[Version comparison data]
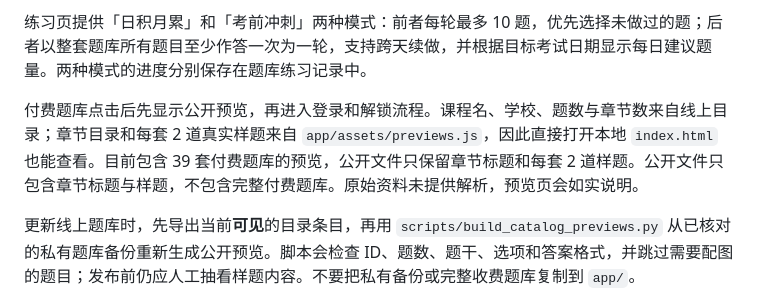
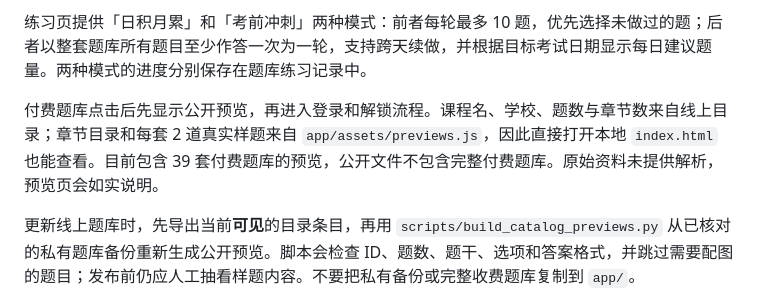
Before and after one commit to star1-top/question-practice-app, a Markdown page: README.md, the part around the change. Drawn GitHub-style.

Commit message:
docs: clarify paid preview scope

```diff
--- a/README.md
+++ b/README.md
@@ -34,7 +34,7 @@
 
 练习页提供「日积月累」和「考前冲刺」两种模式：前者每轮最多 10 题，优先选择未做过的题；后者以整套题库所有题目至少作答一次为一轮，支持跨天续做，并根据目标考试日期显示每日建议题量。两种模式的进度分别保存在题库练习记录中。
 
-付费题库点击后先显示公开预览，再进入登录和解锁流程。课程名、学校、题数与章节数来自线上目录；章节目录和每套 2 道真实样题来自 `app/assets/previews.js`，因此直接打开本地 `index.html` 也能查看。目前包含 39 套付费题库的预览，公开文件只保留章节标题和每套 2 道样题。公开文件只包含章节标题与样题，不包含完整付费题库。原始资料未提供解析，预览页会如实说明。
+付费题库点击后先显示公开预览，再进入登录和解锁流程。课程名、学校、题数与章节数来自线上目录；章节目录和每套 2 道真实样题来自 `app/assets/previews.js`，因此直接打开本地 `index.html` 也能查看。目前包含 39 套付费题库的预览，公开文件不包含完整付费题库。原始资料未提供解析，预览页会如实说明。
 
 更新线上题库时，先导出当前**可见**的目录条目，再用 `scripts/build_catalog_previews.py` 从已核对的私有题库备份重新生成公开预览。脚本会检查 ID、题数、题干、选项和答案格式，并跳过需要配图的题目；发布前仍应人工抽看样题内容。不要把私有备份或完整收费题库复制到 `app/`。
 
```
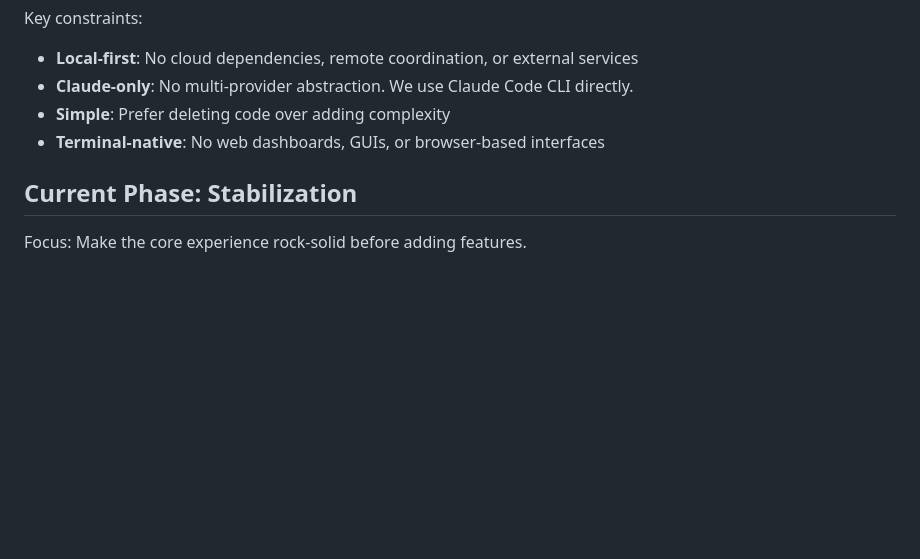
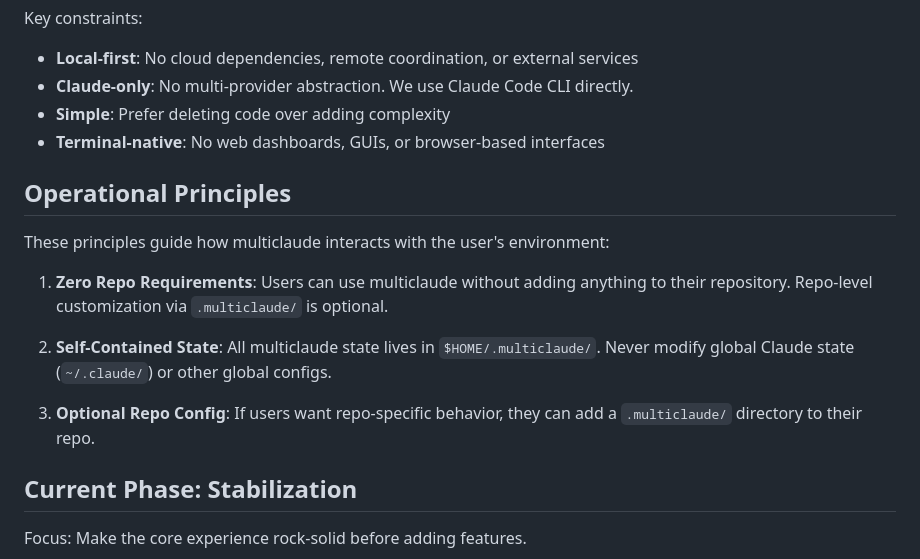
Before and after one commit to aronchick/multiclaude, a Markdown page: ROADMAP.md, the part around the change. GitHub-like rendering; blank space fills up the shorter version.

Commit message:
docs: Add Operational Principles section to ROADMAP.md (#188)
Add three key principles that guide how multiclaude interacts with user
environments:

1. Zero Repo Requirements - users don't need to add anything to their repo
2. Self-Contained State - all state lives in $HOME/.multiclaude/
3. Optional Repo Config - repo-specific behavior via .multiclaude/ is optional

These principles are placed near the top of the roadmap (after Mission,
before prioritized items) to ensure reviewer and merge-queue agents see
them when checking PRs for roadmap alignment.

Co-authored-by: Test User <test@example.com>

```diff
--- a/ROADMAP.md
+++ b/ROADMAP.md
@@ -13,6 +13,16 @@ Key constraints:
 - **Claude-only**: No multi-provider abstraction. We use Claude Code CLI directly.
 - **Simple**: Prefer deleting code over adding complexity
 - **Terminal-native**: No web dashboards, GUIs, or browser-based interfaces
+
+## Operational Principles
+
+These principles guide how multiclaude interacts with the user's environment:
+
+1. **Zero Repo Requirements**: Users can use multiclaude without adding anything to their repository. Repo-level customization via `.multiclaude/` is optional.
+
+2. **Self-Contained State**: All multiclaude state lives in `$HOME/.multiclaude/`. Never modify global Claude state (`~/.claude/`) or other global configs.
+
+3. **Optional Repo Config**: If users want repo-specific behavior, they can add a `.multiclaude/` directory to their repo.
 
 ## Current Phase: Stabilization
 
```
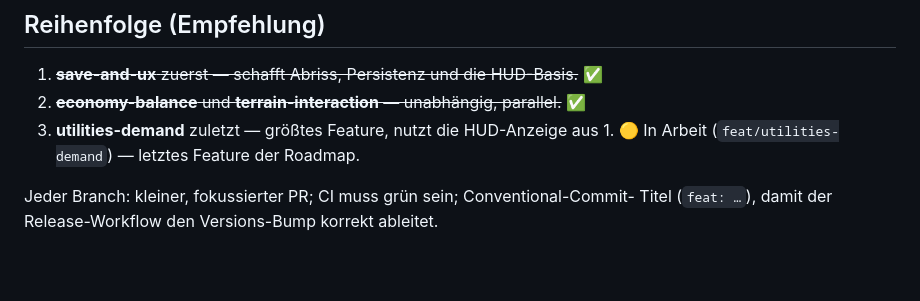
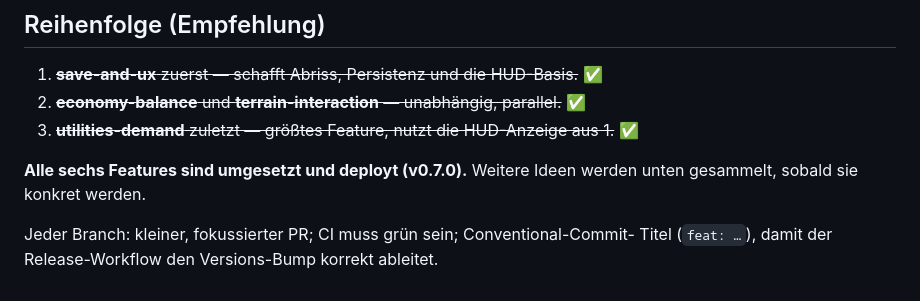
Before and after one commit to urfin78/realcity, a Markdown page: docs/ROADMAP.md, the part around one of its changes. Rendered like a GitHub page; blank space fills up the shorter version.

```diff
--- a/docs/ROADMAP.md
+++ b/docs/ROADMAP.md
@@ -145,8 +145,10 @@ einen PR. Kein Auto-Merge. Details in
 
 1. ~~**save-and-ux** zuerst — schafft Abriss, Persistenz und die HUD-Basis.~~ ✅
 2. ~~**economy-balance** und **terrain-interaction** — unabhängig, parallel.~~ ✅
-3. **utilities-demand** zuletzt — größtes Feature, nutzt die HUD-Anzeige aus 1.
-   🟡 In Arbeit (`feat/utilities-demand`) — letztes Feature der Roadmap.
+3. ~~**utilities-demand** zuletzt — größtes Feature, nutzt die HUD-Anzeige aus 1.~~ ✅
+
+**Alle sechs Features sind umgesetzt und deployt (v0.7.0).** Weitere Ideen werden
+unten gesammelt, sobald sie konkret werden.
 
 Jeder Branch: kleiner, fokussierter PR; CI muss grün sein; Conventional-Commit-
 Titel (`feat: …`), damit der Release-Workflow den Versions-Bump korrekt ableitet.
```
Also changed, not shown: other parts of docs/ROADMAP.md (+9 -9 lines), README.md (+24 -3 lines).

= TASK GOAL =
Every record above should be set down exactly, with the pictures left out.

= EXPECTED ANSWER =
Before and after one commit to star1-top/question-practice-app, a Markdown page: README.md, the part around the change. Drawn GitHub-style.

Commit message:
docs: clarify paid preview scope

```diff
--- a/README.md
+++ b/README.md
@@ -34,7 +34,7 @@
 
 练习页提供「日积月累」和「考前冲刺」两种模式：前者每轮最多 10 题，优先选择未做过的题；后者以整套题库所有题目至少作答一次为一轮，支持跨天续做，并根据目标考试日期显示每日建议题量。两种模式的进度分别保存在题库练习记录中。
 
-付费题库点击后先显示公开预览，再进入登录和解锁流程。课程名、学校、题数与章节数来自线上目录；章节目录和每套 2 道真实样题来自 `app/assets/previews.js`，因此直接打开本地 `index.html` 也能查看。目前包含 39 套付费题库的预览，公开文件只保留章节标题和每套 2 道样题。公开文件只包含章节标题与样题，不包含完整付费题库。原始资料未提供解析，预览页会如实说明。
+付费题库点击后先显示公开预览，再进入登录和解锁流程。课程名、学校、题数与章节数来自线上目录；章节目录和每套 2 道真实样题来自 `app/assets/previews.js`，因此直接打开本地 `index.html` 也能查看。目前包含 39 套付费题库的预览，公开文件不包含完整付费题库。原始资料未提供解析，预览页会如实说明。
 
 更新线上题库时，先导出当前**可见**的目录条目，再用 `scripts/build_catalog_previews.py` 从已核对的私有题库备份重新生成公开预览。脚本会检查 ID、题数、题干、选项和答案格式，并跳过需要配图的题目；发布前仍应人工抽看样题内容。不要把私有备份或完整收费题库复制到 `app/`。
 
```
Before and after one commit to aronchick/multiclaude, a Markdown page: ROADMAP.md, the part around the change. GitHub-like rendering; blank space fills up the shorter version.

Commit message:
docs: Add Operational Principles section to ROADMAP.md (#188)
Add three key principles that guide how multiclaude interacts with user
environments:

1. Zero Repo Requirements - users don't need to add anything to their repo
2. Self-Contained State - all state lives in $HOME/.multiclaude/
3. Optional Repo Config - repo-specific behavior via .multiclaude/ is optional

These principles are placed near the top of the roadmap (after Mission,
before prioritized items) to ensure reviewer and merge-queue agents see
them when checking PRs for roadmap alignment.

Co-authored-by: Test User <test@example.com>

```diff
--- a/ROADMAP.md
+++ b/ROADMAP.md
@@ -13,6 +13,16 @@ Key constraints:
 - **Claude-only**: No multi-provider abstraction. We use Claude Code CLI directly.
 - **Simple**: Prefer deleting code over adding complexity
 - **Terminal-native**: No web dashboards, GUIs, or browser-based interfaces
+
+## Operational Principles
+
+These principles guide how multiclaude interacts with the user's environment:
+
+1. **Zero Repo Requirements**: Users can use multiclaude without adding anything to their repository. Repo-level customization via `.multiclaude/` is optional.
+
+2. **Self-Contained State**: All multiclaude state lives in `$HOME/.multiclaude/`. Never modify global Claude state (`~/.claude/`) or other global configs.
+
+3. **Optional Repo Config**: If users want repo-specific behavior, they can add a `.multiclaude/` directory to their repo.
 
 ## Current Phase: Stabilization
 
```
Before and after one commit to urfin78/realcity, a Markdown page: docs/ROADMAP.md, the part around one of its changes. Rendered like a GitHub page; blank space fills up the shorter version.

```diff
--- a/docs/ROADMAP.md
+++ b/docs/ROADMAP.md
@@ -145,8 +145,10 @@ einen PR. Kein Auto-Merge. Details in
 
 1. ~~**save-and-ux** zuerst — schafft Abriss, Persistenz und die HUD-Basis.~~ ✅
 2. ~~**economy-balance** und **terrain-interaction** — unabhängig, parallel.~~ ✅
-3. **utilities-demand** zuletzt — größtes Feature, nutzt die HUD-Anzeige aus 1.
-   🟡 In Arbeit (`feat/utilities-demand`) — letztes Feature der Roadmap.
+3. ~~**utilities-demand** zuletzt — größtes Feature, nutzt die HUD-Anzeige aus 1.~~ ✅
+
+**Alle sechs Features sind umgesetzt und deployt (v0.7.0).** Weitere Ideen werden
+unten gesammelt, sobald sie konkret werden.
 
 Jeder Branch: kleiner, fokussierter PR; CI muss grün sein; Conventional-Commit-
 Titel (`feat: …`), damit der Release-Workflow den Versions-Bump korrekt ableitet.
```
Also changed, not shown: other parts of docs/ROADMAP.md (+9 -9 lines), README.md (+24 -3 lines).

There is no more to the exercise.